Lovesick chapter 20
That my father had a stash of strange smelling magazines in the bottom of his wardrobe was a curiosity to me: black and white images of nakedness which neither aroused me or repulsed me, but merely interested me. I didn’t understand sex when I began to furtively peruse those magazines, did not even know what the titles Ribald and Bawdy meant. I had no idea why people took their clothes off and allowed themselves to be photographed in strange positions, connecting to each other awkwardly. I read the accompanying stories without understanding."
Lovesick chapter 12
"Nobody was directing my course in matters of sexuality. My dad was more absent than present, and his best example of manhood was his affection for pornography, carousing and late night boozing. I heard about most of that from loud conversations between my mother and father whenever he arrived home at some ridiculous time of the morning. I figured out that was what men did, and how women reacted to it. They complained but they had to endure it because that’s the way men were. That’s where it went wrong. That’s when I saw male female roles demonstrated in stark and confronting technicolour."
Lovesick chapter 20
Not a fan of pornography by any means, but get this. A study was carried out recently on some macaques, to ascertain whether they could understand the concept of money. Tokens were given to the monkeys, which they were to exchange with humans for food. The subjects had no problem at all with the concept, but what the humans weren't expecting was for a miniature economy to spring up. Money started changing hands before it got to the humans. Male macaques started to give tokens to the female macaques in exchange for... sex. Then the female monkeys would exchange the tokens for food. There was another experiment where males were shown pictures of other monkeys. They most enjoyed looking at high-ranking females' faces and bottoms. They did not want to see pictures of low-ranking females' faces or bottoms at all. They would give up their daily treat of fruit popsicles to see more of the desirable pictures. So just how far back does porn go?ReplyDelete

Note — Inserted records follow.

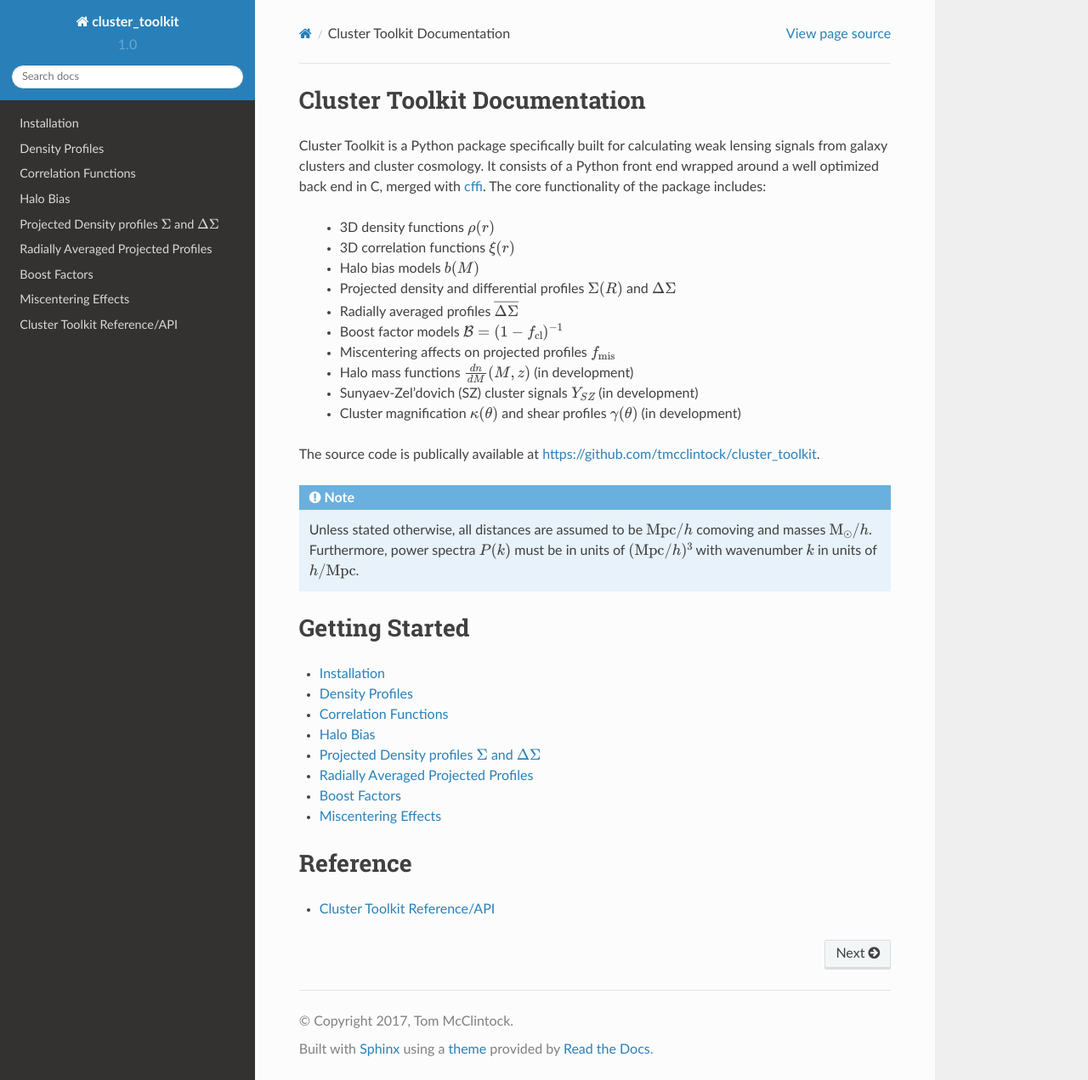
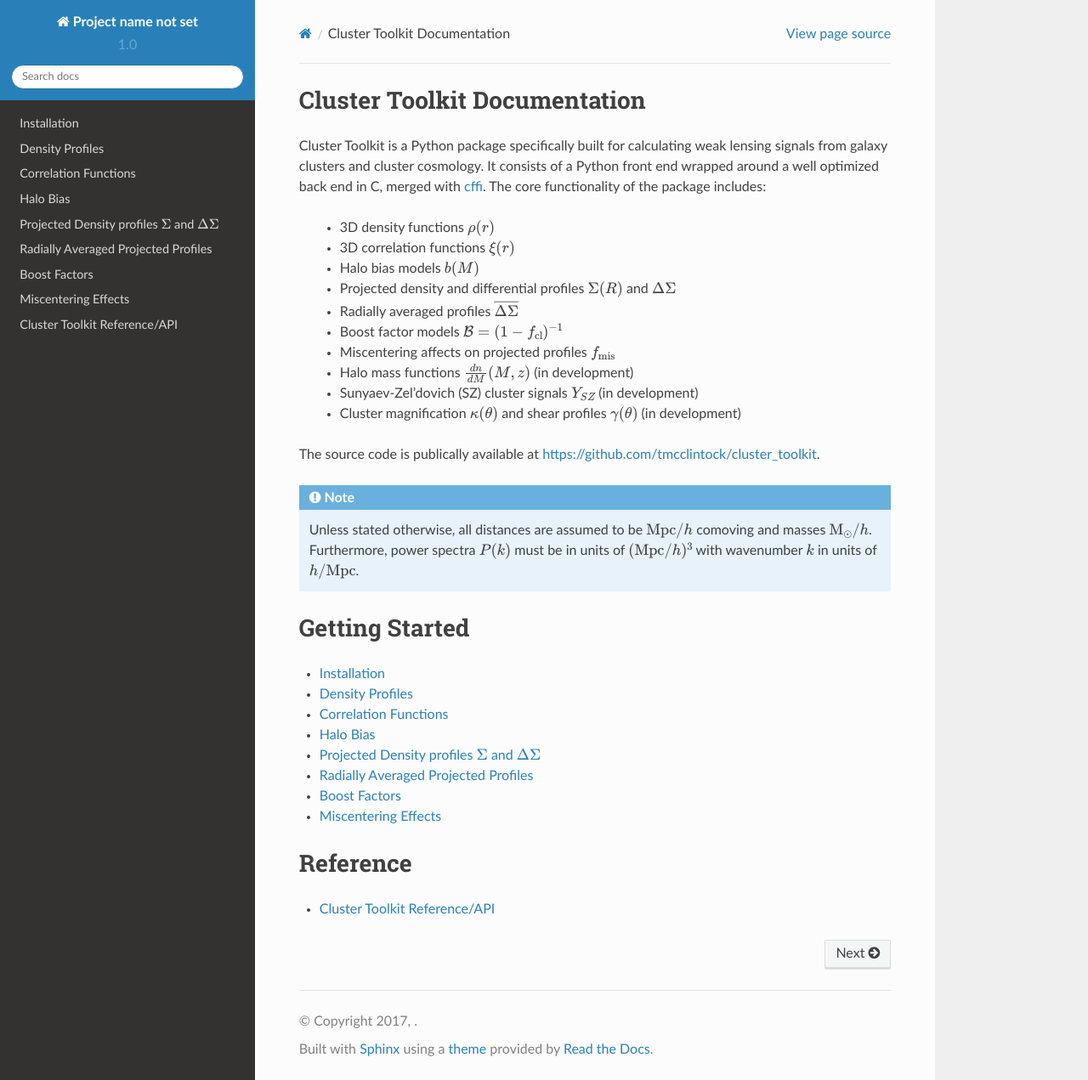
Before and after one commit to tmcclintock/cluster_toolkit, a Sphinx documentation site: the page built from docs/index.rst, in a window 1280 px wide and 1271 px high. Shown: the whole window at 85% size. Built offline with Sphinx 7.4.7 and the Read the Docs theme 2.0.0, drawn with Linux system fonts in a browser that asks for light colours.

Commit message:
Testing a different conf setup.

```diff
--- a/docs/conf.py
+++ b/docs/conf.py
@@ -72,11 +72,11 @@ source_suffix = '.rst'
 master_doc = 'index'
 
 # General information about the project.
-project = u'cluster_toolkit'
-__import__(project)
-package = sys.modules[project]
-copyright = u'2017, Tom McClintock'
-author = package.__author__
+#project = u'cluster_toolkit'
+#__import__(project)
+#package = sys.modules[project]
+copyright = u'2017, '
+author = u'Tom McClintock'#package.__author__
 
 # The version info for the project you're documenting, acts as replacement for
 # |version| and |release|, also used in various other places throughout the
@@ -206,4 +206,4 @@ texinfo_documents = [
 ]
 
 #Remove the root_path we inserted
-del sys.path[0]
+#del sys.path[0]
```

I'm flabbergasted. This information is both fascinating and disturbing. Thanks for sharing. Where the hell did you find this study? Not the kind of thing that pops up in a Facebook newsfeed. Thanks for visiting and for taking the time to comment.ReplyDelete
BBC global news a few months back. Actually I'd meant to look it up because it sounded like a hoax, and I found I remembered it slightly wrong: it was ANY female bottom but high-ranked male faces. http://www.nature.com/news/2005/050131/full/news050131-5.html It's interesting that in this article in Nature the researchers don't think it's 'pornography' but a social urge and compares it to the function of celebrity magazines. In either case I think it's valid because pornography itself is also a social phenomenon... not sure which I hate more, celebrity magazines or pornography. Both are exploitative, unhelpful, misleading and cause social imbalance. They may indeed have very similar functions and be driven by similar underlying urges.ReplyDelete